Assignment:
What is needed is an exact copy of all the records.

Data entries:
Content starts
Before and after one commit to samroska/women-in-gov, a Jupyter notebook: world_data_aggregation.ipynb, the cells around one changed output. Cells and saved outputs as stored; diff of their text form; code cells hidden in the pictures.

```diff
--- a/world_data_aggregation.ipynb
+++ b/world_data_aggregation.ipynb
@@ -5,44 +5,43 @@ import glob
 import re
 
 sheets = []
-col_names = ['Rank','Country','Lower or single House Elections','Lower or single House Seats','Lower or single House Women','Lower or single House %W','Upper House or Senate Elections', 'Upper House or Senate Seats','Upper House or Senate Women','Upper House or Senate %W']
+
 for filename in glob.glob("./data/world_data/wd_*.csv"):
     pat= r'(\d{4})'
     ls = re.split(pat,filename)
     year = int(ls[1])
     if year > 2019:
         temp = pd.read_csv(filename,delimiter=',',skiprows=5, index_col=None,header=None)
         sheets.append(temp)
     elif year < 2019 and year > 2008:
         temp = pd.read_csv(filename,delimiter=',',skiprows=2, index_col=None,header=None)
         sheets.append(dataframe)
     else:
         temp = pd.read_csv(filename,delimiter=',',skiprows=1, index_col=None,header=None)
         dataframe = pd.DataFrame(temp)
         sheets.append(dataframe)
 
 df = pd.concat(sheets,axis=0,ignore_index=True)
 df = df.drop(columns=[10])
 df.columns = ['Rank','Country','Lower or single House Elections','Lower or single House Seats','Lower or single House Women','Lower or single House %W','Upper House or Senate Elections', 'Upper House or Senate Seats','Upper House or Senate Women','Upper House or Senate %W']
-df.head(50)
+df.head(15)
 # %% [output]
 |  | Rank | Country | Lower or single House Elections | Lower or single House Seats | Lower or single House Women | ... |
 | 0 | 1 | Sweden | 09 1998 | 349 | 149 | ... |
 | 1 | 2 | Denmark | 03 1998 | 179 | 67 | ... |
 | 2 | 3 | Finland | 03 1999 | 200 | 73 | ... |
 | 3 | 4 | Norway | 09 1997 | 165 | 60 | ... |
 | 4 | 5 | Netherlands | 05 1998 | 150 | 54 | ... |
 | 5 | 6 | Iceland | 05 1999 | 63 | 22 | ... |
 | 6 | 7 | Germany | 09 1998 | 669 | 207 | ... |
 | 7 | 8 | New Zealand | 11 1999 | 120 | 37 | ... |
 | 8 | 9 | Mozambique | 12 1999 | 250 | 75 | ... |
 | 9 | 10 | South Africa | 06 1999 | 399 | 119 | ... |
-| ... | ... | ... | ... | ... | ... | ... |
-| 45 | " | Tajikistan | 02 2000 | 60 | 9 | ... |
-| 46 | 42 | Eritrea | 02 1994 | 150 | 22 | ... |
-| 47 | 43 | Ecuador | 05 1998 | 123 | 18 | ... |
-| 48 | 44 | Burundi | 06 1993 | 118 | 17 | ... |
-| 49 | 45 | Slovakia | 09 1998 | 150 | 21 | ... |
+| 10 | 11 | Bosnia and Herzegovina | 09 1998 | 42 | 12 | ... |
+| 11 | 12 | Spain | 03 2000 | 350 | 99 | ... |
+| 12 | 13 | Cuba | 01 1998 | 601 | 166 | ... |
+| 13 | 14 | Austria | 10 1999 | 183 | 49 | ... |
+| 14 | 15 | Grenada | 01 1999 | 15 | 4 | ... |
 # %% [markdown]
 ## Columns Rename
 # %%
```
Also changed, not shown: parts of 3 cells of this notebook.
Content ends
Task result:
Before and after one commit to samroska/women-in-gov, a Jupyter notebook: world_data_aggregation.ipynb, the cells around one changed output. Cells and saved outputs as stored; diff of their text form; code cells hidden in the pictures.

```diff
--- a/world_data_aggregation.ipynb
+++ b/world_data_aggregation.ipynb
@@ -5,44 +5,43 @@ import glob
 import re
 
 sheets = []
-col_names = ['Rank','Country','Lower or single House Elections','Lower or single House Seats','Lower or single House Women','Lower or single House %W','Upper House or Senate Elections', 'Upper House or Senate Seats','Upper House or Senate Women','Upper House or Senate %W']
+
 for filename in glob.glob("./data/world_data/wd_*.csv"):
     pat= r'(\d{4})'
     ls = re.split(pat,filename)
     year = int(ls[1])
     if year > 2019:
         temp = pd.read_csv(filename,delimiter=',',skiprows=5, index_col=None,header=None)
         sheets.append(temp)
     elif year < 2019 and year > 2008:
         temp = pd.read_csv(filename,delimiter=',',skiprows=2, index_col=None,header=None)
         sheets.append(dataframe)
     else:
         temp = pd.read_csv(filename,delimiter=',',skiprows=1, index_col=None,header=None)
         dataframe = pd.DataFrame(temp)
         sheets.append(dataframe)
 
 df = pd.concat(sheets,axis=0,ignore_index=True)
 df = df.drop(columns=[10])
 df.columns = ['Rank','Country','Lower or single House Elections','Lower or single House Seats','Lower or single House Women','Lower or single House %W','Upper House or Senate Elections', 'Upper House or Senate Seats','Upper House or Senate Women','Upper House or Senate %W']
-df.head(50)
+df.head(15)
 # %% [output]
 |  | Rank | Country | Lower or single House Elections | Lower or single House Seats | Lower or single House Women | ... |
 | 0 | 1 | Sweden | 09 1998 | 349 | 149 | ... |
 | 1 | 2 | Denmark | 03 1998 | 179 | 67 | ... |
 | 2 | 3 | Finland | 03 1999 | 200 | 73 | ... |
 | 3 | 4 | Norway | 09 1997 | 165 | 60 | ... |
 | 4 | 5 | Netherlands | 05 1998 | 150 | 54 | ... |
 | 5 | 6 | Iceland | 05 1999 | 63 | 22 | ... |
 | 6 | 7 | Germany | 09 1998 | 669 | 207 | ... |
 | 7 | 8 | New Zealand | 11 1999 | 120 | 37 | ... |
 | 8 | 9 | Mozambique | 12 1999 | 250 | 75 | ... |
 | 9 | 10 | South Africa | 06 1999 | 399 | 119 | ... |
-| ... | ... | ... | ... | ... | ... | ... |
-| 45 | " | Tajikistan | 02 2000 | 60 | 9 | ... |
-| 46 | 42 | Eritrea | 02 1994 | 150 | 22 | ... |
-| 47 | 43 | Ecuador | 05 1998 | 123 | 18 | ... |
-| 48 | 44 | Burundi | 06 1993 | 118 | 17 | ... |
-| 49 | 45 | Slovakia | 09 1998 | 150 | 21 | ... |
+| 10 | 11 | Bosnia and Herzegovina | 09 1998 | 42 | 12 | ... |
+| 11 | 12 | Spain | 03 2000 | 350 | 99 | ... |
+| 12 | 13 | Cuba | 01 1998 | 601 | 166 | ... |
+| 13 | 14 | Austria | 10 1999 | 183 | 49 | ... |
+| 14 | 15 | Grenada | 01 1999 | 15 | 4 | ... |
 # %% [markdown]
 ## Columns Rename
 # %%
```
Also changed, not shown: parts of 3 cells of this notebook.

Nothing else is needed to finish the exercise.